Woke up at 9:50am feeling rather lazy and not wanting to move. However I grabbed my phone and checked the train times for the day. I saw that the only way I wouldn’t have to spend another night in Thessaloniki train station was if I got the train which was in 20 minutes, and it was 1.5km to the station. Hurriedly I packed all my stuff, grabbed my board and rode as fast as I could towards the train station. Once again I made it on with seconds to spare, I’m getting good at this.
Once again the ticket attendant asked me for money saying I had to reserve, initally I thought maybe they actually were supposed to fine me because both the attendants had now asked, however he then asked for a completely different price to the other attendant, which just seemed to confirm it was going straight in his back pocket. I didn’t pay and didn’t get kicked off again.
When I arrived in Thessaloniki I sat down in my trusty café that I previously slept in on the way down to Athens to take advantage of the free wifi. I checked my train times and all seemed well, the train appeared on the arrivals board so I assumed all was right. Little did I know that on that exact day they decided to cancel the train running from Thessaloniki to Skopje, until the migrant crisis has died down. This left me with a few options; get the train to the border then pay for a coach from there with no idea on coach times from there, get a bus the whole way and fork out €50 and still have to wait till 8:30am the next morning to leave or to try my hand at hitchhiking and see if I could get there for free.
Hitchhiking seemed to be the only reasonable option at this point, I rode my board along the road towards the motorway which would lead towards Skopje and the Macedonian border. On the way I managed to find some cardboard off the back of a lorry on which I wrote ‘Skopje’ as large as I could, tied it to my back and continued riding.
After about 10km of riding, eventually a guy pulled over. Really nice bloke, told me about how he did this when he was my age. He gave me a lift upto the motorway junction and dropped me off there. From there I was picked up by an old Serbian couple heading for Belgrade, who agreed to drop me off at a petrol station about 20km outside of Skopje. However, the old car they were driving, which I can only describe as the worst Peugeot I’ve seen since my sisters, had no air con, meaning that the poor old guy driving it stopped at literally every service station for the entire 200 mile trip in order to splash his face with water to cool down. It was a long trip, and by the time I made it to the petrol station it was pitch black.
I was at this petrol station for about 2 hours with my sign and as the rain began to fall I was just considering calling it a day, pitching the tent and trying again in the morning. When a minibus rolled up which was giving people a lift from this petrol station, to there homes in Skopje. Luckily they had one spare seat and were willing to take me. I explained to them I was looking for a hostel and they were nice enough to drop me right outside a hostel in the centre of Skopje. I was tired, cold and wet but I’d made it.

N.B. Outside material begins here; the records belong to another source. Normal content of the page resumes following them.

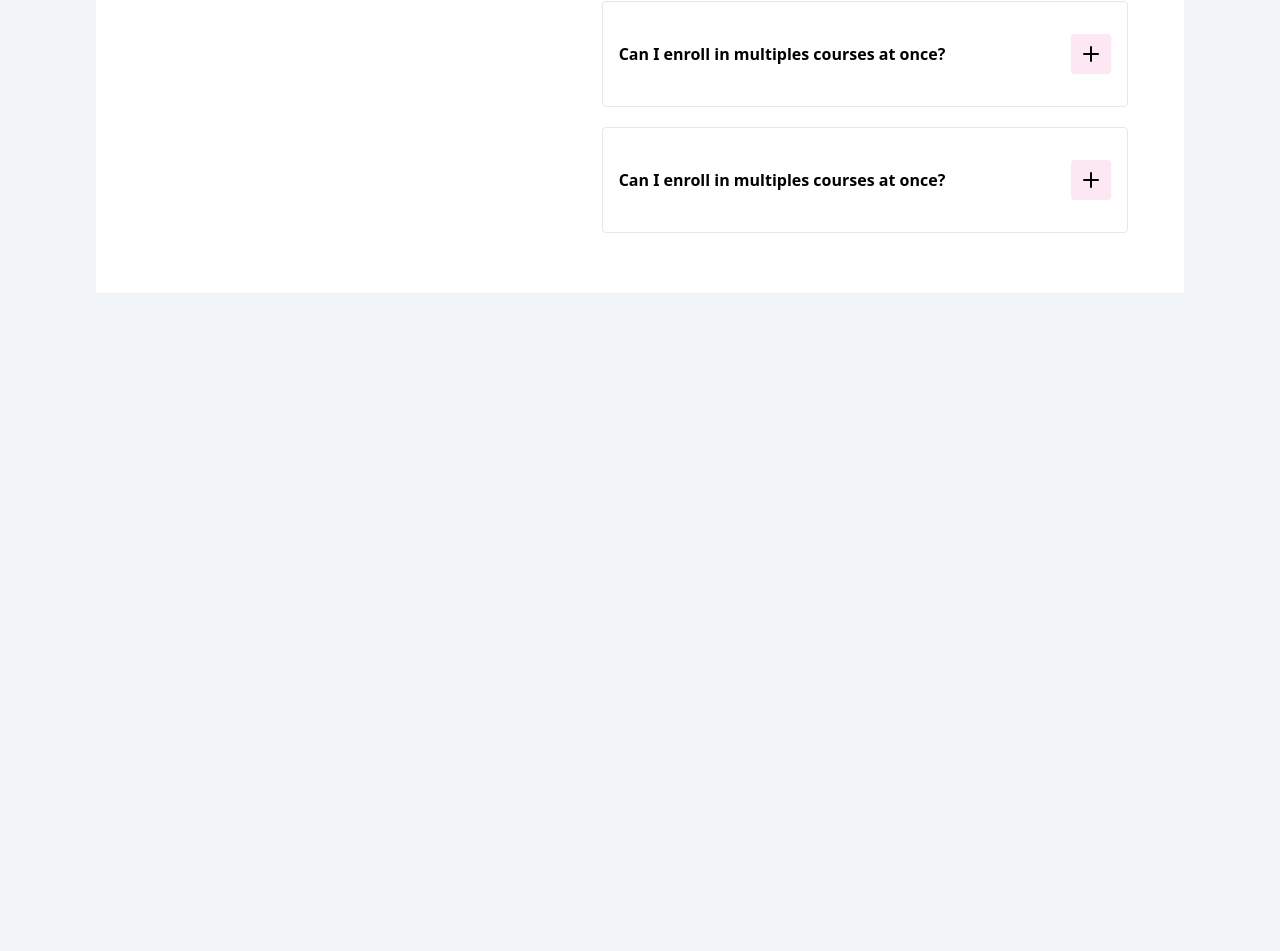
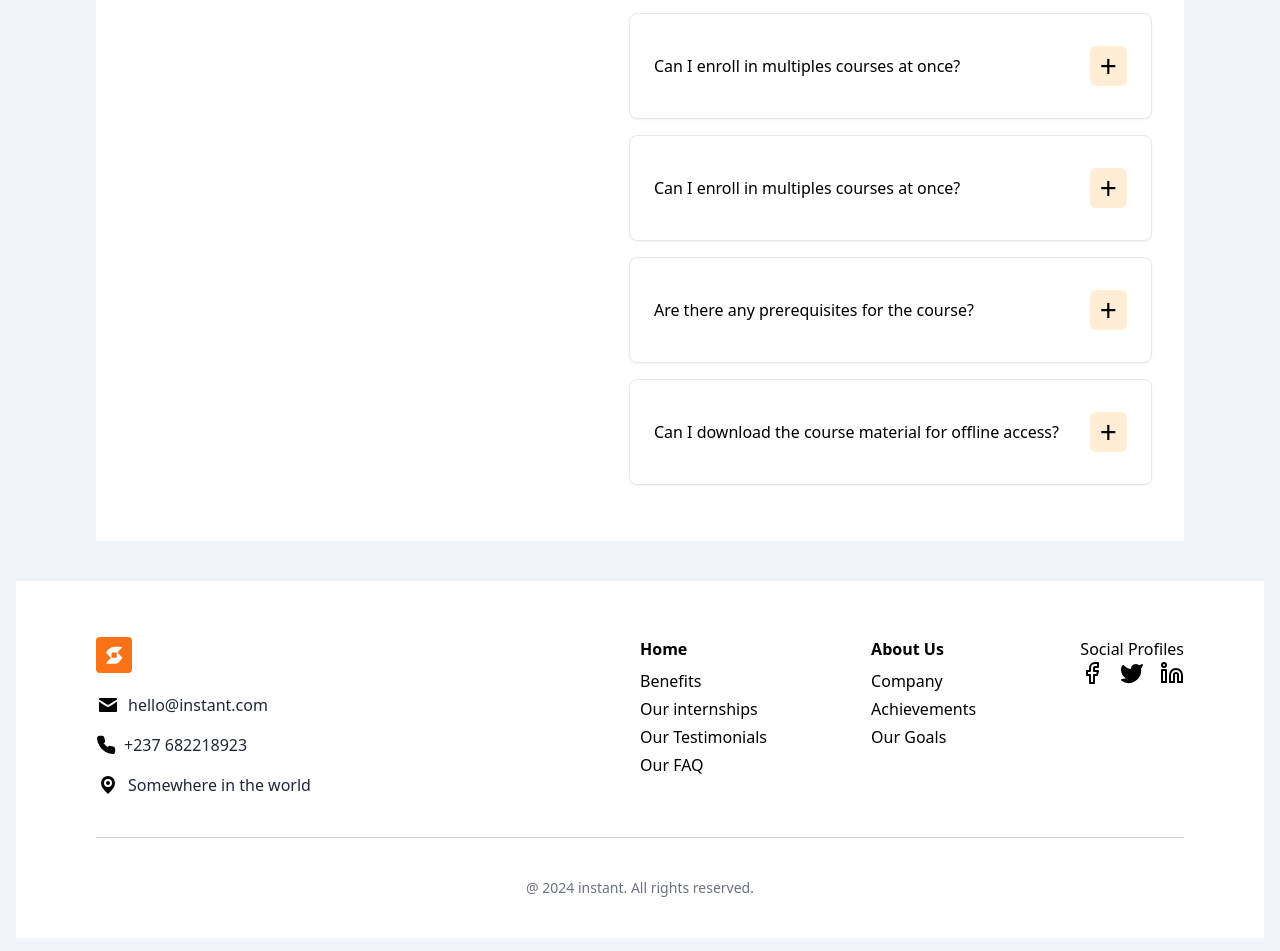
Before and after one commit to Danielkombou/dev-space, a React (Vite) app in the folder E-learning/: page / in a window 1280 px wide. Shown: the part 5015-5966 px from the top of the page. Before the commit the page ends 5364 px from the top, so only its background shows below. Built offline with nearby package versions, Linux system fonts and the light colour scheme.

Commit message:
added the footer and the links

```diff
--- a/E-learning/src/App.jsx
+++ b/E-learning/src/App.jsx
@@ -5,6 +5,8 @@ import Courses from "./components/Courses";
 import Home from "./components/Home/Home";
 import Navbar from "./components/Navbar";
 import Pricing from "./components/Pricing";
+import Footer from "./components/Footer/Footer";
+
 
 function App() {
   return (
@@ -17,6 +19,7 @@ function App() {
         <Route path="/contact" element={<Contact />} />
         {/* <Route path="/pricing" element={<Pricing />} /> */}
       </Routes>
+      <Footer />
     </div>
   );
 }
--- /dev/null
+++ b/E-learning/src/components/Footer/Branding.jsx
@@ -0,0 +1,35 @@
+import React from 'react'
+import { LocateIcon, Mail, MapPin, Phone } from 'lucide-react';
+import { Link } from 'react-router-dom';
+import logo from "../../assets/logo.svg"
+
+
+export const Branding = () => {
+    return (
+        <div className='flex flex-col gap-5'>
+            {/* Logo here */}
+            <div className="flex items-center">
+                <Link to="/" className="bg-orange-500 p-2 rounded">
+                    <img src={logo} className="w-5 h-5 object-cover" alt="logo" />
+                </Link>
+            </div>
+
+            <div className='flex flex-col gap-4'>
+                <p className='flex items-center gap-2'>
+                    <Mail className="w-6 h-6 text-white " fill='black' />
+                    <Link className='text-gray-800'>hello@instant.com</Link>
+                </p>
+                <p className='flex items-center gap-2'>
+                    <Phone className="w-5 h-5" fill='black' />
+                    <Link className='text-gray-800'>+237 682218923</Link>
+                </p>
+                <p className='flex items-center gap-2'>
+                    <MapPin className="w-6 h-6 text-white" fill='black' />
+                    <Link className='text-gray-800'>Somewhere in the world</Link>
+                </p>
+            </div>
+        </div>
+    );
+};
+
+export default Branding
--- /dev/null
+++ b/E-learning/src/components/Footer/Footer.jsx
@@ -0,0 +1,58 @@
+import React from "react";
+import Branding from "./Branding";
+import FooterLinks from "./FooterLinks";
+import SocialProfiles from "./SocialProfiles";
+import { Facebook, Linkedin, Twitter } from "lucide-react";
+
+const homLinks = [
+  { text: "Benefits", href: "#benefits" },
+  { text: "Our internships", href: "#internships" },
+  { text: "Our Testimonials", href: "#testimonials" },
+  { text: "Our FAQ", href: "#faqs" },
+];
+
+const aboutLinks = [
+  { text: "Company", href: "#company" },
+  { text: "Achievements", href: "#achievements" },
+  { text: "Our Goals", href: "#goals" },
+];
+
+const socialProfiles = [
+  {
+    label: "Facebook",
+    href: "#facebook",
+    icon: <Facebook className="w-6 h-6 " />,
+  },
+  { label: "Twitter", href: "#twitter", icon: <Twitter fill="black" /> },
+  { label: "LinkedIn", href: "#linkedin", icon: <Linkedin /> },
+];
+
+const FooterBottom = () => {
+  return (
+    <div className="text-center border-t border-gray-300 pt-10">
+      <p className="text-sm text-gray-500">@ 2024 instant. All rights reserved.</p>
+    </div>
+  );
+};
+
+function Footer() {
+  return (
+    <footer className="bg-white py-10 md:px-20">
+      <div>
+        <div className="flex justify-between py-4 pb-10">
+          <div className=" flex flex-1">
+            <Branding />
+          </div>
+          <div className="flex flex-1 justify-between gap-4 ">
+            <FooterLinks title="Home" links={homLinks} />
+            <FooterLinks title="About Us" links={aboutLinks} />
+            <SocialProfiles profiles={socialProfiles} />
+          </div>
+        </div>
+        <FooterBottom />
+      </div>
+    </footer>
+  );
+}
+
+export default Footer;
--- /dev/null
+++ b/E-learning/src/components/Footer/FooterLinks.jsx
@@ -0,0 +1,16 @@
+import React from 'react'
+
+const FooterLinks = ({ title, links }) => {
+    return (
+        <div className='flex flex-col gap-2'>
+            <h3 className='font-semibold'>{title}</h3>
+            <ul className='flex flex-col gap-1'>
+                {links.map((link, index) => (
+                    <a key={index} href={link.href}>{link.text}</a>
+                ))}
+            </ul>
+        </div>
+    );
+};
+
+export default FooterLinks
--- /dev/null
+++ b/E-learning/src/components/Footer/SocialProfiles.jsx
@@ -0,0 +1,25 @@
+
+
+import React from 'react'
+
+const SocialProfiles = ({ profiles }) => {
+    return (
+        <div>
+            <h3>Social Profiles</h3>
+            <div className='flex items-center justify-between'>
+                {profiles.map((profile, index) => (
+                    <a
+                        key={index}
+                        className=""
+                        aria-label={profile.label}
+                        href={profile.href}
+                    >
+                        <span>{profile.icon}</span>
+                    </a>
+                ))}
+            </div>
+        </div>
+    );
+};
+
+export default SocialProfiles
--- a/E-learning/src/components/Home/Faqs.jsx
+++ b/E-learning/src/components/Home/Faqs.jsx
@@ -9,16 +9,15 @@ const allFaqs = [
       "Absolutely! You can enroll in multiple courses simultaneously and access them at your convinience.",
   },
   {
-    id: 2,
-    question: "Can I enroll in multiples courses at once?",
+    question: "What kind of support can I expect from instructors?",
     answer:
-      "Absolutely! You can enroll in multiple courses simultaneously and access them at your convinience.",
+      "Our instructors provide timely support through live sessions, emails, and a dedicated Q&A section.",
   },
   {
-    id: 3,
-    question: "Can I enroll in multiples courses at once?",
+    question:
+      "Are the courses self-paced or do they have specific start and end dates?",
     answer:
-      "Absolutely! You can enroll in multiple courses simultaneously and access them at your convinience.",
+      "Courses are designed to be self-paced, but they also include suggested schedules to help you stay on track.",
   },
   {
     id: 4,
@@ -32,13 +31,24 @@ const allFaqs = [
     answer:
       "Absolutely! You can enroll in multiple courses simultaneously and access them at your convinience.",
   },
+  {
+    id: 5,
+    question: "Are there any prerequisites for the course?",
+    answer:
+      "Absolutely! You can enroll in multiple courses simultaneously and access them at your convinience.",
+  },
+  {
+    id: 5,
+    question: "Can I download the course material for offline access?",
+    answer:
+      "Absolutely! You can enroll in multiple courses simultaneously and access them at your convinience.",
+  },
+
 ];
 
-function Faqs() {
+const FaqHearder = () => {
   return (
-    <div className="bg-white flex gap-10 px-10 py-10 mb-10">
-      {/* Faqs text */}
-      <div className="leading-snug">
+    <div className="leading-snug p-2">
       <h1 className="font-semibold text-xl md:text-4xl">
         Frequently Asked Questions
       </h1>
@@ -50,74 +60,75 @@ function Faqs() {
         See all FAQ's
       </button>
     </div>
-      {/* Faqs items */}
-      <div>
-        <Questions />
+  );
+};
+
+const FaqItem = ({ question, answer, isActive, onToggle }) => {
+  return (
+    <div className="border rounded-lg px-6 py-8 shadow-sm ">
+      {/* Question and Toggle */}
+      <div className="flex justify-between items-center cursor-pointer">
+        <p className="font-medium">{question}</p>
+        <div className="bg-orange-100 px-2.5 py-0.5 rounded-md">
+
+        <button
+          className={` transform transition-transform ${
+            isActive ? "rotate-45" : "rotate-0"
+          } text-3xl duration-300`}
+          onClick={onToggle}
+        >
+          +
+        </button>
+          </div>
+      </div>
+
+      {/* Answer Section */}
+      {isActive && (
+        <div className="mt-4">
+          <hr className="py-4"/>
+          <p className="text-gray-700 pb-4">{answer}</p>
+          <div className="mt-2 flex items-center justify-between rounded p-4 bg-slate-200">
+            <p>Enrollment Process for Different Courses</p>
+          <div className="rounded-full bg-white p-2 cursor-pointer">
+            <ArrowRight className="w-5 h-5" />
+          </div>
+          </div>
+        </div>
+      )}
+    </div>
+  );
+};
+
+function Faqs() {
+  const [activeIndex, setActiveIndex] = useState(null);
+
+  // Check and toggle the active index
+  const handleToggle = (index) => {
+    setActiveIndex((prevIndex) => (prevIndex === index ? null : index));
+  };
+
+  return (
+    <div className="bg-white flex flex-col md:flex-row gap-2 px-8 py-14 mb-10">
+      <FaqHearder />
+
+      <div className="grid grid-cols-1 gap-4 flex-2 ">
+        {allFaqs.map((faq, index) => {
+          // some js here
+          return (
+            <div key={index} className="">
+              <FaqItem
+                key={index}
+                question={faq.question}
+                answer={faq.answer}
+                isActive={activeIndex === index}
+                onToggle={() => handleToggle(index)}
+              />
+            </div>
+          );
+        })}
       </div>
     </div>
   );
 }
 
-function QuestionHeader({ question, onClick, isActive }) {
-  return (
-    <div className={`border rounded p-4 cursor-pointer `}>
-      <div className="flex flex-col ">
-        <div className="flex justify-between py-4 items-center">
-          <h2 className="font-semibold">{question} </h2>
-          <button onClick={onClick} className=" bg-pink-100 rounded p-2 outline-none">
-            {/* {isActive ? <X className="w-5 h-5" /> : <Plus className="w-5 h-5" />} */}
-            <Plus
-              className={`transform ${
-                isActive ? "rotate-45 opacity-100 " : "rotate-0"
-              } transition-transform duration-300`}
-            />
-          </button>
-        </div>
-        <hr className={` flex pb-4 ${isActive ? "block " : "hidden"}`} />
-        <div className={`flex justify-between items-center bg-slate-100 p-4 rounded ${isActive ? "flex" : "hidden"}`}>
-          <p>Enrollment Process for Different Courses</p>
-          <div className="rounded-full bg-white p-2">
-          <ArrowRight className="w-5 h-5" />
-          </div>
-        </div>
-      </div>
-    </div>
-  );
-}
-
-const Questions = () => {
-  const [activeIndex, setActiveIndex] = useState(null);
-
-  const handleQuestionClick = (index) => {
-    setActiveIndex((prevIndex) => (prevIndex === index ? null : index));
-  };
-
-  return (
-    <div className="px-4 bg">
-      {allFaqs.map((question, index) => {
-        // some js here
-        return (
-          <div className="w-full grid grid-cols-1 gap-5" key={index}>
-            <div className="" key={question.id}>
-              <QuestionHeader
-                question={question.question}
-                onClick={() => handleQuestionClick(index)}
-                isActive={activeIndex === index}
-              />
-              {/* <p>{question.answer}</p> */}
-            </div>
-            <div
-              className={`overflow-hidden transition max-h-0 duration-300 ${
-                activeIndex === index ? "max-h-[500px]" : ""
-              }`}
-            >
-              {question.answer}
-            </div>
-          </div>
-        );
-      })}
-    </div>
-  );
-};
-
 export default Faqs;
```
Also changed, not shown: E-learning/src/components/index.js (+0 -65 lines), E-learning/src/assets/logo.svg (added). Lines whose indentation alone changed are shown as unchanged.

Once in the hostel I checked in, got changed and went and sat with the few people outside drinking. They offered me a beer and after that day, I gladly accepted, I chilled and chatted with Pablo, Kata and other Pablo for the evening before getting an early night, once again forgetting to write a blog before bed as I was knackered.